One of the recommended ways of approaching web monetization as a content creator is to follow the "100+20" rule, where you create an extra 20% of content that is only viewable to paying users.
Is it worth investing the time to create that 20%? For large, well-established websites the answer might be yes. But for smaller sites, your monetized content might be viewed by a very small number of people, and it can be hard to justify creating this content at all.
On the flipside, potential users of Coil (and in the future other similar services) may not yet see the value of spending their money on web monetization. Is there enough available content that can justify the price?
I think both of the above problems are a bit of a chicken and egg situation - content creators need Coil users, and Coil users need content.
The solution to this problem is to create a site where users can come to see web-monetized content. On top of that, I wanted to use an existing technology, RSS feeds, to implement it.
RSS feeds are a stripped down version of your site's posts, which can be viewable by a third-party RSS reader. The benefit of this for users is that you can view all the content you want to consume in one place, without having to follow a creator's updates on Twitter or refresh their website to see if they've added a new post.
Unfortunately today, RSS feeds and web monetization don't mix. If you're viewing a site's RSS feed, you're not going to be able to send micro payments as you do it. As a content creator, you would also need to take steps to ensure that your monetized content doesn't show up in your site's RSS feed, because then you would be giving it away for free.
For this hackathon I've settled on putting web-monetized content on a URL that a user would not be able to guess. It's not truly private, so if someone happens to stumble upon the feed's URL, they will be able to view its content. The owner of the feed would have to ensure that they keep this URL hidden.
Content creators use many different services and frameworks to display their content (Wordpress, Hugo, Gatsby and so on), and so unfortunately we can't solve this with one plugin alone. For this hackathon I have decided to see how we would do this using Gatsby.
I web-monetized a Gatsby blog and created two RSS feeds - a private one with monetized content, and a public one without. I published a post about it here:
To be able to view RSS feeds, we're going to need an RSS reader. I decided to create a basic one using Blitz.js. You can read more about how I did that here:
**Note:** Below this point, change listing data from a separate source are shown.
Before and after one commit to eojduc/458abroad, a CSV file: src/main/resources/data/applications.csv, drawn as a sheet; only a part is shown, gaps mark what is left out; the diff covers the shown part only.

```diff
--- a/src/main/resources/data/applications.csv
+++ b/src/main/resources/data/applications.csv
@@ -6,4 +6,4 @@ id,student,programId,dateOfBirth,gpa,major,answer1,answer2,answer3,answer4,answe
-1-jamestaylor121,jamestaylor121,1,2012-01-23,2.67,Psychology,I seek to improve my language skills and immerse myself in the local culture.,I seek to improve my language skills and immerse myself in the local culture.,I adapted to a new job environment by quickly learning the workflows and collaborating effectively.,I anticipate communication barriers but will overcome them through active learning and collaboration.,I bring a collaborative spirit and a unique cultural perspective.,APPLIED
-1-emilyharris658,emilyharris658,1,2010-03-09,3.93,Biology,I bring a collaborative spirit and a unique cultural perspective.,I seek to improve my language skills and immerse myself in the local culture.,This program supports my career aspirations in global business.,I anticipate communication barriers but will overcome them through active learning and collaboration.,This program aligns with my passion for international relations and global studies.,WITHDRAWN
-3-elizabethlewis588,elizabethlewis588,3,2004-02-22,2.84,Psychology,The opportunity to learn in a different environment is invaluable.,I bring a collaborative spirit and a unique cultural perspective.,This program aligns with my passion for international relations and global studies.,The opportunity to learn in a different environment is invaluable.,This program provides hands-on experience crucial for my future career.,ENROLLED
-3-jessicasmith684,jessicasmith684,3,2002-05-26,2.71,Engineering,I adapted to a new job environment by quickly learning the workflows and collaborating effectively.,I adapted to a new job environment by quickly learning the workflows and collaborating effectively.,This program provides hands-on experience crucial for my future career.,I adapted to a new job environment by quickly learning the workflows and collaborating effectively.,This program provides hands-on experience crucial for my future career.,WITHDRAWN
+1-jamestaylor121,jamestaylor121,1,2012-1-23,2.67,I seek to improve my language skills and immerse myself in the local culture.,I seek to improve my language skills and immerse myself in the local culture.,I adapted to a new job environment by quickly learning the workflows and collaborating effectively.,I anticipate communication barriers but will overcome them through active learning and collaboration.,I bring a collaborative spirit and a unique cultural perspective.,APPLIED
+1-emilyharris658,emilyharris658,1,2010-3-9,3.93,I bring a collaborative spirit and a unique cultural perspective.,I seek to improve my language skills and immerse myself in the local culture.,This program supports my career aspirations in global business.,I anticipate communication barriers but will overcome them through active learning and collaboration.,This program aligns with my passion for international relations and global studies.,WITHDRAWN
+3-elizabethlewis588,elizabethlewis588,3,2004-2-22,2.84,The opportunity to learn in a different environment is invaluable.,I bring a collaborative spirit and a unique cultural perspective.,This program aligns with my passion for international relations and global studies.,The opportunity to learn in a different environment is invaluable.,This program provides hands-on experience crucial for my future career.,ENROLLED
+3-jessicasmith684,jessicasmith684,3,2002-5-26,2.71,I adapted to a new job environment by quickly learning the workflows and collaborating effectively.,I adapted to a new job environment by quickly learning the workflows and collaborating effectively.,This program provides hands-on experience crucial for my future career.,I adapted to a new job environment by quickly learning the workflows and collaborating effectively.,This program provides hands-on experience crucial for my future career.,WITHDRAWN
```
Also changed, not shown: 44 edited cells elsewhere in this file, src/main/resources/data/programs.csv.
Here I'll give a quick run through of how the RSS reader works. As this is a very rough proof-of-concept the UI is fairly minimal and I don't have any sort of account / log-in system implemented. Nonetheless I hope it gets the point across!
A user would land on the home page, and see a list of RSS feeds:
They would be able to select a feed, and see the list of posts:
If they did not have web monetization set up, the posts would not contain any monetized content:
When a user did have web monetization, we would be paying the content creator via their payment pointer, and would be showing the monetized content:
A content creator would be able to submit their public and private RSS URLs to the site, plus their payment pointer:
You can check out the code on Github here:
This is a demo app to show how we could implement a web-monetized RSS reader.
Open http://localhost:3000 with your browser to see the result.
Adding a blog with monetized RSS feeds
I've created a test blog at https://gatsby-monetized-rss.netlify.app.
You'll be able to add its two RSS feed on the settings page:
I've set out to create something during this hackathon that solves three problems:
- Make it more appealing for content creators to create monetized content
- Make it more appealing for people to sign up for monetization services
- Allow for viewing of web monetized RSS feeds
The concept of RSS feed monetization is something that we can definitely take a lot further, and can be improved upon! I'd love to hear your thoughts or alternate solutions on how we can solve this problem.
This is my submission for the Grant For The Web Hackathon (for any of the categories). Thanks for reading!